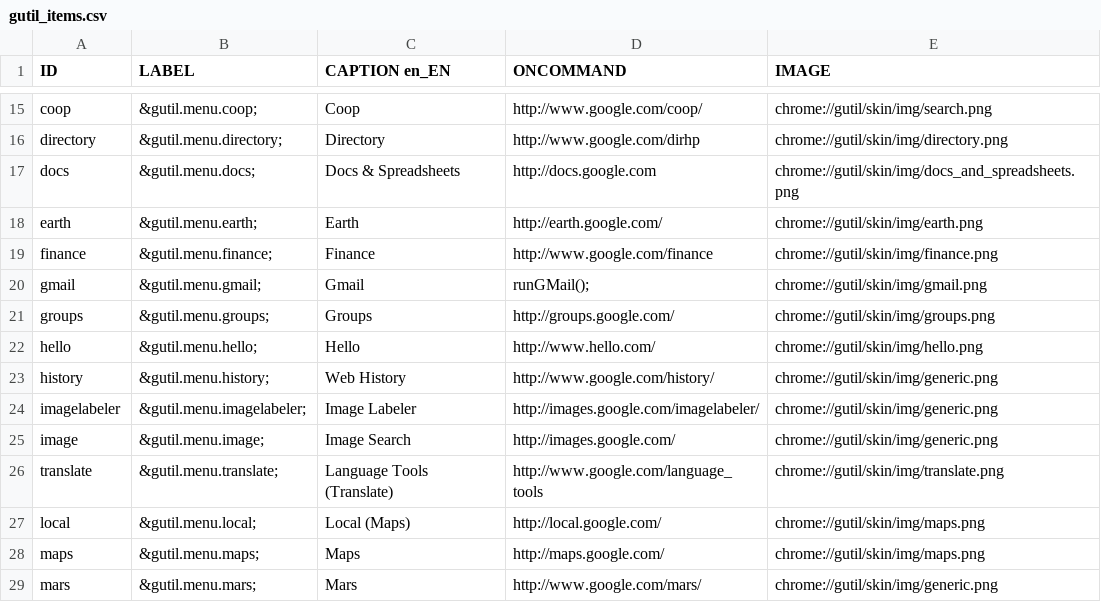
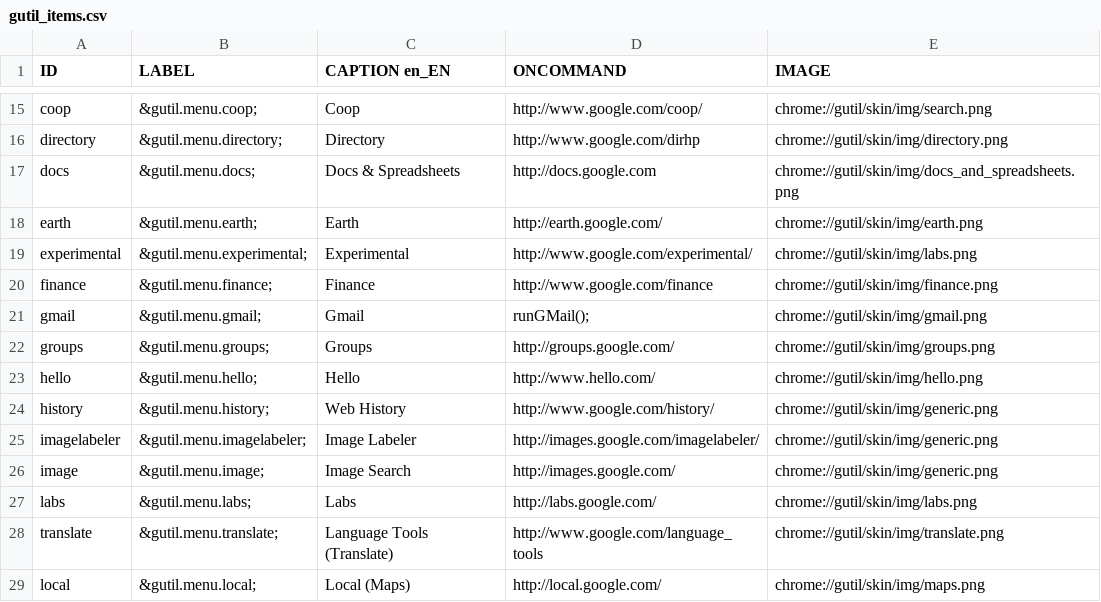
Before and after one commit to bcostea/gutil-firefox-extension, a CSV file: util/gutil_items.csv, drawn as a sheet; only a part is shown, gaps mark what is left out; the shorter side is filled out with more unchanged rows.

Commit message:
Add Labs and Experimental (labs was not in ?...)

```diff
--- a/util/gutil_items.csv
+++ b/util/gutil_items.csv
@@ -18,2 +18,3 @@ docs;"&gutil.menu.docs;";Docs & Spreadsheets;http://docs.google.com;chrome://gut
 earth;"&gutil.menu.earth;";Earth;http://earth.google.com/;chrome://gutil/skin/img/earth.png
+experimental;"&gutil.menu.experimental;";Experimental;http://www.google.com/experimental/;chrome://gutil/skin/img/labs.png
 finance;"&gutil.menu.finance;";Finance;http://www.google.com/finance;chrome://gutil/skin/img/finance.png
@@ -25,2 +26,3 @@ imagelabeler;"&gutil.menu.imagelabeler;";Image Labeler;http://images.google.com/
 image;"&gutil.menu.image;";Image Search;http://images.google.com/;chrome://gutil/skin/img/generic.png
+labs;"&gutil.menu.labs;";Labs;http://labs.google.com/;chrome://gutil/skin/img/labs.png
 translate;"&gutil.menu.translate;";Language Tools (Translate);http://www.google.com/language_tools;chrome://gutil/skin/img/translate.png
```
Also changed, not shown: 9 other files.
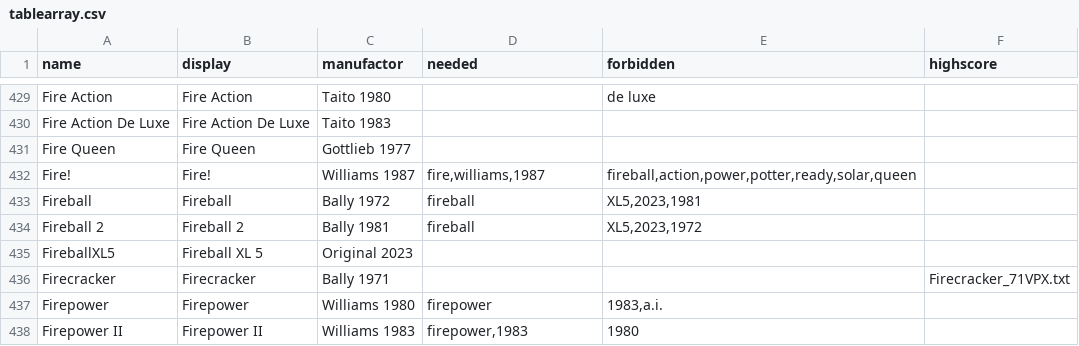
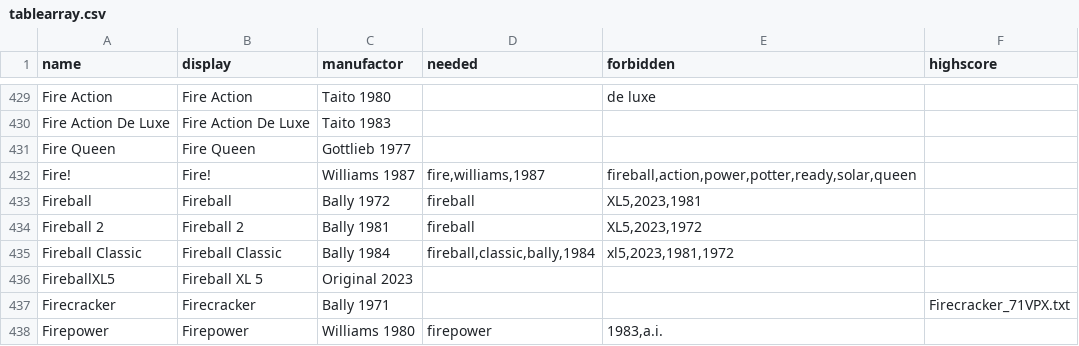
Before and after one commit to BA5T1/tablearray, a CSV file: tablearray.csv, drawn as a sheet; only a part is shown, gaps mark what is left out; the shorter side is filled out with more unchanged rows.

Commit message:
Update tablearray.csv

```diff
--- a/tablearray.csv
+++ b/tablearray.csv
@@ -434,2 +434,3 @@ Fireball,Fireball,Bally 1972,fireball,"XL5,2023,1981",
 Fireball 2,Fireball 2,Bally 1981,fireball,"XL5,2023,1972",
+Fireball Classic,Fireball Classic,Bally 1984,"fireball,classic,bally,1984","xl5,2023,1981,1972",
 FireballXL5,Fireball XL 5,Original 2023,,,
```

■ **WORK REQUIRED**
In the listing above, count each line that holds the string "Bally". Give the number only.

■ **EXERCISE ANSWER**
3